## RECORDED INFORMATION
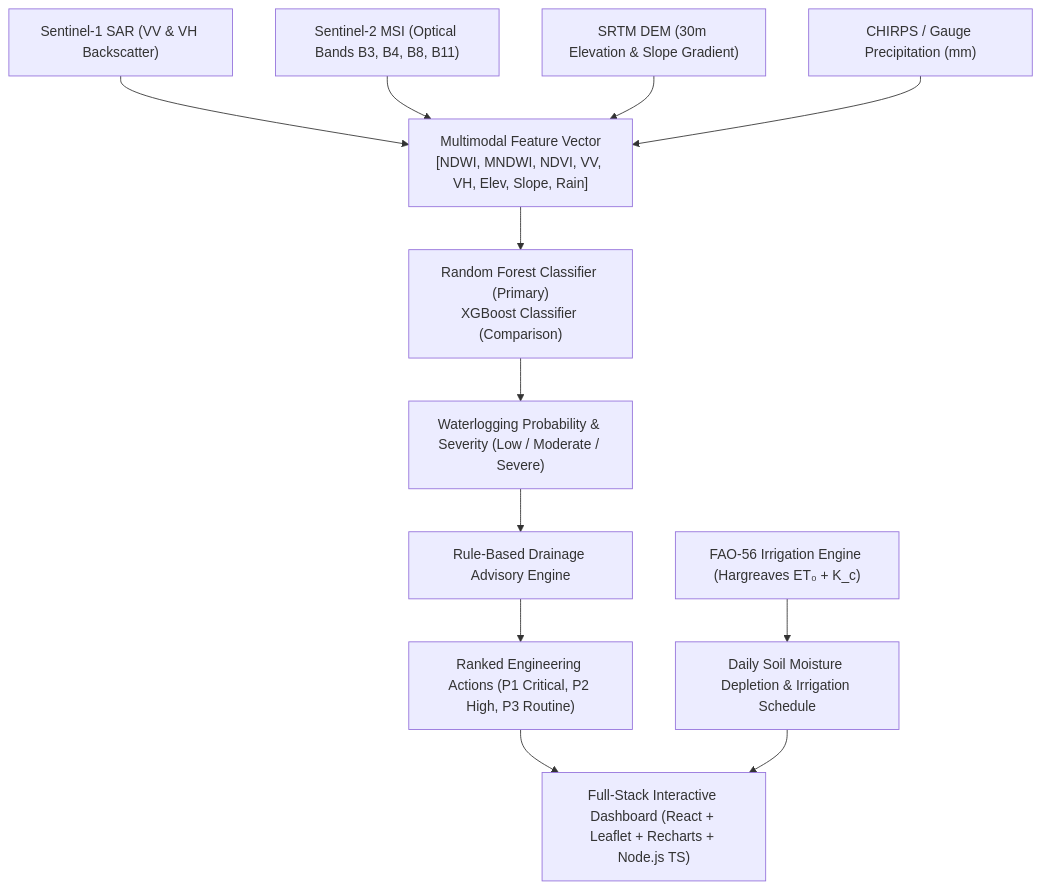
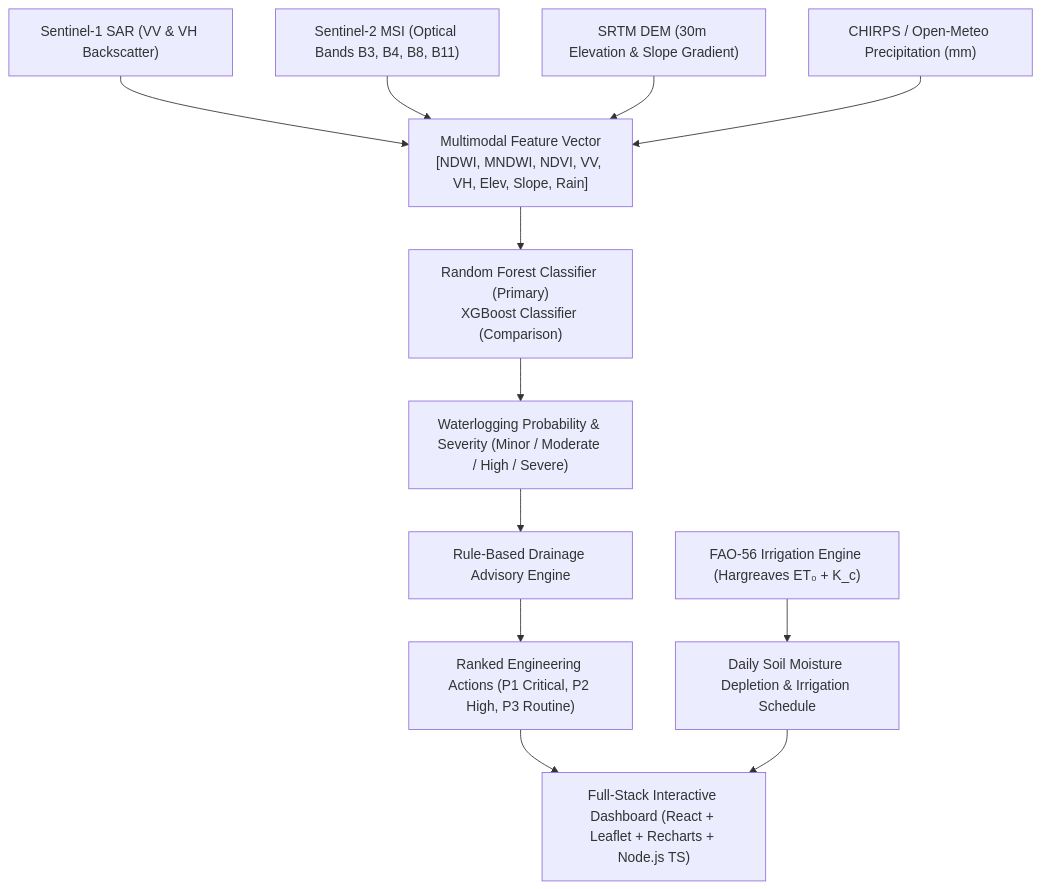
The diagram in README.md (Pavan16904/waterlogging_jaladrishti), drawn with Mermaid before and after one commit. The commit also changed other lines of this file and 24 other files, not shown here.

````diff
--- a/README.md
+++ b/README.md
@@ -17,18 +24,18 @@
 ```mermaid
 graph TD
     S1["Sentinel-1 SAR (VV & VH Backscatter)"] --> FE["Multimodal Feature Vector<br/>[NDWI, MNDWI, NDVI, VV, VH, Elev, Slope, Rain]"]
     S2["Sentinel-2 MSI (Optical Bands B3, B4, B8, B11)"] --> FE
     DEM["SRTM DEM (30m Elevation & Slope Gradient)"] --> FE
-    RAIN["CHIRPS / Gauge Precipitation (mm)"] --> FE
+    RAIN["CHIRPS / Open-Meteo Precipitation (mm)"] --> FE
 
     FE --> ML["Random Forest Classifier (Primary)<br/>XGBoost Classifier (Comparison)"]
-    ML --> PROB["Waterlogging Probability & Severity (Low / Moderate / Severe)"]
+    ML --> PROB["Waterlogging Probability & Severity (Minor / Moderate / High / Severe)"]
     
     PROB --> DRAIN["Rule-Based Drainage Advisory Engine"]
     DRAIN --> REC["Ranked Engineering Actions (P1 Critical, P2 High, P3 Routine)"]
 
     FAO["FAO-56 Irrigation Engine (Hargreaves ET₀ + K_c)"] --> IRRIG["Daily Soil Moisture Depletion & Irrigation Schedule"]
     
     REC --> UI["Full-Stack Interactive Dashboard (React + Leaflet + Recharts + Node.js TS)"]
     IRRIG --> UI
 ```
````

## PROBLEM DESCRIPTION
Report, using only a number, how many lines above hold the word "Severe".

## THE ANSWER
2